### WHAT THE TASK REQUIRES:
Leaving all pictures aside, write out the records below precisely as given.

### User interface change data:
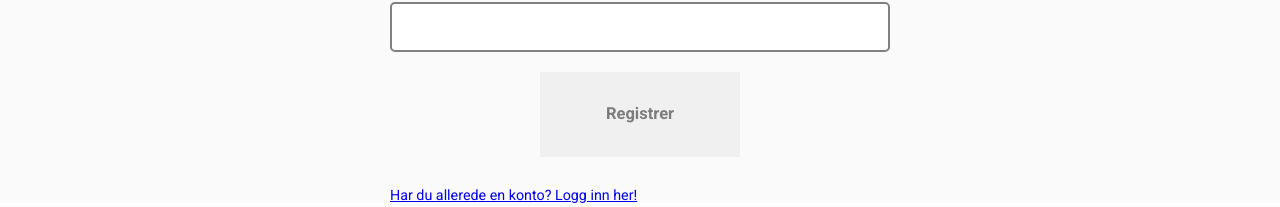
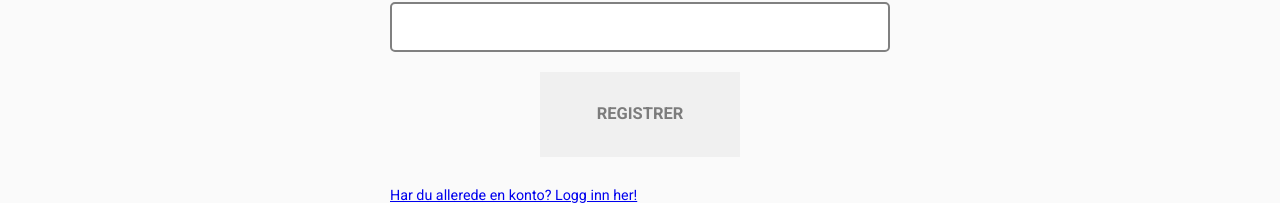
Before and after one commit to andersbss/eksamen, a React app in the folder client/: page /registrere in a window 1280 px wide. Shown: the part 621-828 px from the top of the page. Built offline with nearby package versions, Linux system fonts and the light colour scheme; no server answers.

Commit message:
Register working

```diff
--- a/client/src/components/forms/LoginForm.jsx
+++ b/client/src/components/forms/LoginForm.jsx
@@ -24,8 +24,6 @@ const StyledSuccessMessage = styled.span`
   }
 `;
 
-const StyledErrorMessage = styled.p``;
-
 const LoginForm = ({ handleLogin, loading, loggedIn, error }) => {
   const [email, setEmail] = useState('');
   const [password, setPassword] = useState('');
@@ -43,9 +41,7 @@ const LoginForm = ({ handleLogin, loading, loggedIn, error }) => {
         placeholder="Passord"
         onChange={(e) => setPassword(e.target.value)}
       />
-      {error && (
-        <StyledErrorMessage>Innlogging feilet, prøv igjen</StyledErrorMessage>
-      )}
+      {error && <p>Innlogging feilet, prøv igjen</p>}
       {!loggedIn ? (
         <Button
           type="submit"
--- a/client/src/components/forms/RegsiterForm.jsx
+++ b/client/src/components/forms/RegsiterForm.jsx
@@ -13,7 +13,27 @@ const StyledForm = styled.form`
   }
 `;
 
-const RegisterForm = ({ handleSubmit, handleChange, errors, hasErrors }) => (
+const StyledSuccessMessage = styled.span`
+  text-align: center;
+
+  & > p {
+    font-weight: 800;
+
+    &:nth-child(2) {
+      font-size: 1rem;
+    }
+  }
+`;
+
+const RegisterForm = ({
+  handleSubmit,
+  handleChange,
+  errors,
+  hasErrors,
+  loggedIn,
+  loading,
+  error,
+}) => (
   <StyledForm onSubmit={handleSubmit}>
     <Input
       name="firstName"
@@ -39,13 +59,21 @@ const RegisterForm = ({ handleSubmit, handleChange, errors, hasErrors }) => (
       errorLabel={errors?.password}
       onChange={handleChange}
     />
-    <Button
-      disabled={hasErrors}
-      content="Registrer"
-      type="submit"
-      backgroundColor="blue"
-      color="white"
-    />
+    {error && <p>Registrering feilet, prøv igjen</p>}
+    {!loggedIn ? (
+      <Button
+        type="submit"
+        content={loading ? 'REGISTRERER...' : 'REGISTRER'}
+        backgroundColor="blue"
+        color="white"
+        disabled={loading || hasErrors}
+      />
+    ) : (
+      <StyledSuccessMessage>
+        <p>Du er registrert!</p>
+        <p>Omdirigerer...</p>
+      </StyledSuccessMessage>
+    )}
   </StyledForm>
 );
 
--- a/client/src/hooks/useForm.js
+++ b/client/src/hooks/useForm.js
@@ -3,6 +3,7 @@ import useDidMount from './didMount';
 
 const useForm = (callBack, validate, params) => {
   const [errors, setErrors] = useState([]);
+  const [loading, setLoading] = useState(false);
   const [hasErrors, setHasErrors] = useState(true);
   const [inputs, setInputs] = useState({});
   const [readySubmit, setReadySubmit] = useState(false);
@@ -11,8 +12,10 @@ const useForm = (callBack, validate, params) => {
 
   useEffect(() => {
     const execute = async () => {
+      setLoading(true);
       const res = await callBack(...params, inputs);
       setResponse(res);
+      setLoading(false);
     };
     if (Object.keys(errors).length === 0 && readySubmit) {
       execute();
@@ -39,7 +42,15 @@ const useForm = (callBack, validate, params) => {
     setReadySubmit(true);
   };
 
-  return { inputs, errors, hasErrors, handleChange, handleSubmit, response };
+  return {
+    inputs,
+    errors,
+    hasErrors,
+    handleChange,
+    handleSubmit,
+    loading,
+    response,
+  };
 };
 
 export default useForm;
--- a/client/src/pages/register/index.jsx
+++ b/client/src/pages/register/index.jsx
@@ -11,16 +11,14 @@ import { request } from '../../services/httpService';
 const Register = () => {
   const [loginSuccess, setLoginSuccess] = useState(false);
   const [error, setError] = useState(null);
-  const [loading, setLoading] = useState(false);
   const history = useHistory();
   const { setUser } = useUserContext();
-
   const {
-    inputs,
     handleChange,
     handleSubmit,
     errors,
     hasErrors,
+    loading,
     response,
   } = useForm(request, validate, ['POST', '/register']);
 
@@ -35,10 +33,8 @@ const Register = () => {
       const expire = JSON.parse(window.atob(token.split('.')[1])).exp;
       setUser({ ...user, expire });
       setLoginSuccess(success);
-      setLoading(false);
       setTimeout(() => history.push('/hjem'), 1500);
     } else {
-      setLoading(false);
       setError(data);
     }
   }, [history, response, setUser]);
@@ -52,6 +48,9 @@ const Register = () => {
           handleChange={handleChange}
           errors={errors}
           hasErrors={hasErrors}
+          loggedIn={loginSuccess}
+          loading={loading}
+          error={response}
         />
         <NavLink exact to="logginn">
           Har du allerede en konto? Logg inn her!
```
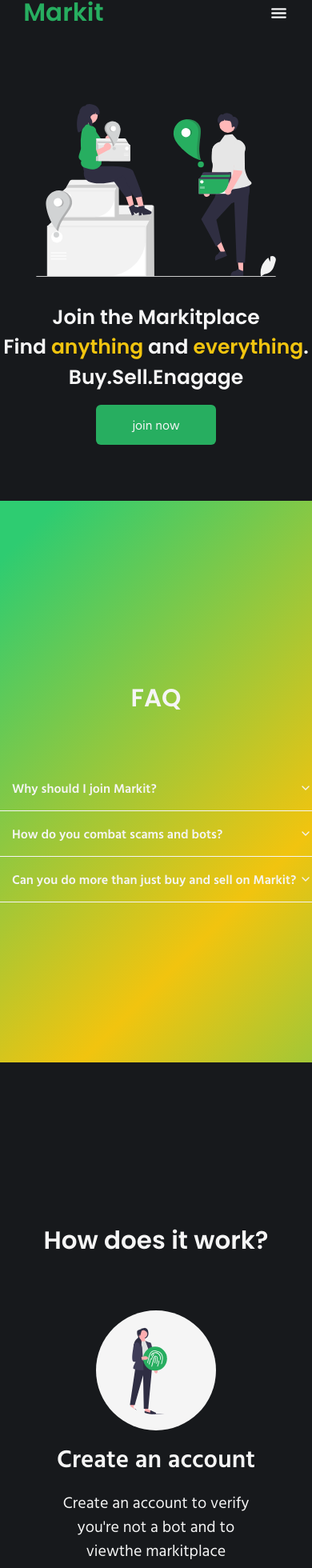
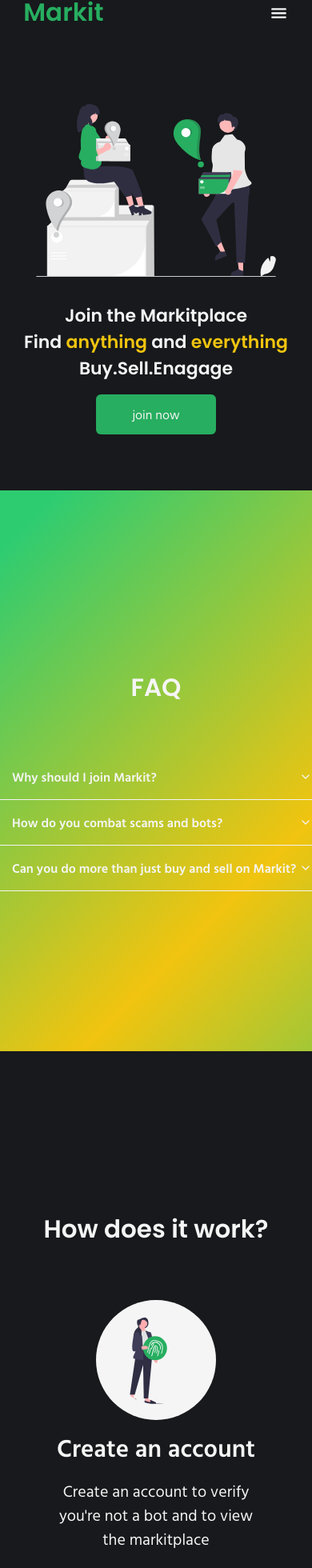
Before and after one commit to Ryurcia/Markit, a Next.js app: page /landing in a window 390 px wide. Shown: the part 27-1987 px from the top of the page at 80% size. Built offline with nearby package versions, Linux system fonts and the light colour scheme.

Commit message:
fix: Added horizontal padding for hero text for better mobile view. Fixed sentence in how it works section

```diff
--- a/src/app/landing/page.tsx
+++ b/src/app/landing/page.tsx
@@ -99,9 +99,11 @@ const page = () => {
           />
         </div>
         <div className={`flex flex-col items-center gap-[16px] lg:items-start`}>
-          <h1 className={`${poppins.className} text-center text-sub font-semibold md:text-h3 lg:text-left lg:text-h2`}>
+          <h1
+            className={`${poppins.className} text-center text-[22px] font-semibold px-[10px] md:text-h3 lg:text-left lg:text-h2`}
+          >
             Join the Markitplace <br /> Find <span className={`text-accent1`}>anything</span> and{' '}
-            <span className={`text-accent1`}>everything</span>.
+            <span className={`text-accent1`}>everything</span>
             <br /> Buy.Sell.Enagage
           </h1>
           <a
@@ -186,7 +188,7 @@ const page = () => {
             <div className={`flex flex-col items-center gap-[16px]`}>
               <h1 className={`text-h3 font-semibold`}>Create an account</h1>
               <p className={`w-[250px] text-center  text-[20px]`}>
-                Create an account to verify you&apos;re not a bot and to viewthe markitplace
+                Create an account to verify you&apos;re not a bot and to view the markitplace
               </p>
             </div>
           </div>
```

### ANSWER SECTION:
Before and after one commit to andersbss/eksamen, a React app in the folder client/: page /registrere in a window 1280 px wide. Shown: the part 621-828 px from the top of the page. Built offline with nearby package versions, Linux system fonts and the light colour scheme; no server answers.

Commit message:
Register working

```diff
--- a/client/src/components/forms/LoginForm.jsx
+++ b/client/src/components/forms/LoginForm.jsx
@@ -24,8 +24,6 @@ const StyledSuccessMessage = styled.span`
   }
 `;
 
-const StyledErrorMessage = styled.p``;
-
 const LoginForm = ({ handleLogin, loading, loggedIn, error }) => {
   const [email, setEmail] = useState('');
   const [password, setPassword] = useState('');
@@ -43,9 +41,7 @@ const LoginForm = ({ handleLogin, loading, loggedIn, error }) => {
         placeholder="Passord"
         onChange={(e) => setPassword(e.target.value)}
       />
-      {error && (
-        <StyledErrorMessage>Innlogging feilet, prøv igjen</StyledErrorMessage>
-      )}
+      {error && <p>Innlogging feilet, prøv igjen</p>}
       {!loggedIn ? (
         <Button
           type="submit"
--- a/client/src/components/forms/RegsiterForm.jsx
+++ b/client/src/components/forms/RegsiterForm.jsx
@@ -13,7 +13,27 @@ const StyledForm = styled.form`
   }
 `;
 
-const RegisterForm = ({ handleSubmit, handleChange, errors, hasErrors }) => (
+const StyledSuccessMessage = styled.span`
+  text-align: center;
+
+  & > p {
+    font-weight: 800;
+
+    &:nth-child(2) {
+      font-size: 1rem;
+    }
+  }
+`;
+
+const RegisterForm = ({
+  handleSubmit,
+  handleChange,
+  errors,
+  hasErrors,
+  loggedIn,
+  loading,
+  error,
+}) => (
   <StyledForm onSubmit={handleSubmit}>
     <Input
       name="firstName"
@@ -39,13 +59,21 @@ const RegisterForm = ({ handleSubmit, handleChange, errors, hasErrors }) => (
       errorLabel={errors?.password}
       onChange={handleChange}
     />
-    <Button
-      disabled={hasErrors}
-      content="Registrer"
-      type="submit"
-      backgroundColor="blue"
-      color="white"
-    />
+    {error && <p>Registrering feilet, prøv igjen</p>}
+    {!loggedIn ? (
+      <Button
+        type="submit"
+        content={loading ? 'REGISTRERER...' : 'REGISTRER'}
+        backgroundColor="blue"
+        color="white"
+        disabled={loading || hasErrors}
+      />
+    ) : (
+      <StyledSuccessMessage>
+        <p>Du er registrert!</p>
+        <p>Omdirigerer...</p>
+      </StyledSuccessMessage>
+    )}
   </StyledForm>
 );
 
--- a/client/src/hooks/useForm.js
+++ b/client/src/hooks/useForm.js
@@ -3,6 +3,7 @@ import useDidMount from './didMount';
 
 const useForm = (callBack, validate, params) => {
   const [errors, setErrors] = useState([]);
+  const [loading, setLoading] = useState(false);
   const [hasErrors, setHasErrors] = useState(true);
   const [inputs, setInputs] = useState({});
   const [readySubmit, setReadySubmit] = useState(false);
@@ -11,8 +12,10 @@ const useForm = (callBack, validate, params) => {
 
   useEffect(() => {
     const execute = async () => {
+      setLoading(true);
       const res = await callBack(...params, inputs);
       setResponse(res);
+      setLoading(false);
     };
     if (Object.keys(errors).length === 0 && readySubmit) {
       execute();
@@ -39,7 +42,15 @@ const useForm = (callBack, validate, params) => {
     setReadySubmit(true);
   };
 
-  return { inputs, errors, hasErrors, handleChange, handleSubmit, response };
+  return {
+    inputs,
+    errors,
+    hasErrors,
+    handleChange,
+    handleSubmit,
+    loading,
+    response,
+  };
 };
 
 export default useForm;
--- a/client/src/pages/register/index.jsx
+++ b/client/src/pages/register/index.jsx
@@ -11,16 +11,14 @@ import { request } from '../../services/httpService';
 const Register = () => {
   const [loginSuccess, setLoginSuccess] = useState(false);
   const [error, setError] = useState(null);
-  const [loading, setLoading] = useState(false);
   const history = useHistory();
   const { setUser } = useUserContext();
-
   const {
-    inputs,
     handleChange,
     handleSubmit,
     errors,
     hasErrors,
+    loading,
     response,
   } = useForm(request, validate, ['POST', '/register']);
 
@@ -35,10 +33,8 @@ const Register = () => {
       const expire = JSON.parse(window.atob(token.split('.')[1])).exp;
       setUser({ ...user, expire });
       setLoginSuccess(success);
-      setLoading(false);
       setTimeout(() => history.push('/hjem'), 1500);
     } else {
-      setLoading(false);
       setError(data);
     }
   }, [history, response, setUser]);
@@ -52,6 +48,9 @@ const Register = () => {
           handleChange={handleChange}
           errors={errors}
           hasErrors={hasErrors}
+          loggedIn={loginSuccess}
+          loading={loading}
+          error={response}
         />
         <NavLink exact to="logginn">
           Har du allerede en konto? Logg inn her!
```
Before and after one commit to Ryurcia/Markit, a Next.js app: page /landing in a window 390 px wide. Shown: the part 27-1987 px from the top of the page at 80% size. Built offline with nearby package versions, Linux system fonts and the light colour scheme.

Commit message:
fix: Added horizontal padding for hero text for better mobile view. Fixed sentence in how it works section

```diff
--- a/src/app/landing/page.tsx
+++ b/src/app/landing/page.tsx
@@ -99,9 +99,11 @@ const page = () => {
           />
         </div>
         <div className={`flex flex-col items-center gap-[16px] lg:items-start`}>
-          <h1 className={`${poppins.className} text-center text-sub font-semibold md:text-h3 lg:text-left lg:text-h2`}>
+          <h1
+            className={`${poppins.className} text-center text-[22px] font-semibold px-[10px] md:text-h3 lg:text-left lg:text-h2`}
+          >
             Join the Markitplace <br /> Find <span className={`text-accent1`}>anything</span> and{' '}
-            <span className={`text-accent1`}>everything</span>.
+            <span className={`text-accent1`}>everything</span>
             <br /> Buy.Sell.Enagage
           </h1>
           <a
@@ -186,7 +188,7 @@ const page = () => {
             <div className={`flex flex-col items-center gap-[16px]`}>
               <h1 className={`text-h3 font-semibold`}>Create an account</h1>
               <p className={`w-[250px] text-center  text-[20px]`}>
-                Create an account to verify you&apos;re not a bot and to viewthe markitplace
+                Create an account to verify you&apos;re not a bot and to view the markitplace
               </p>
             </div>
           </div>
```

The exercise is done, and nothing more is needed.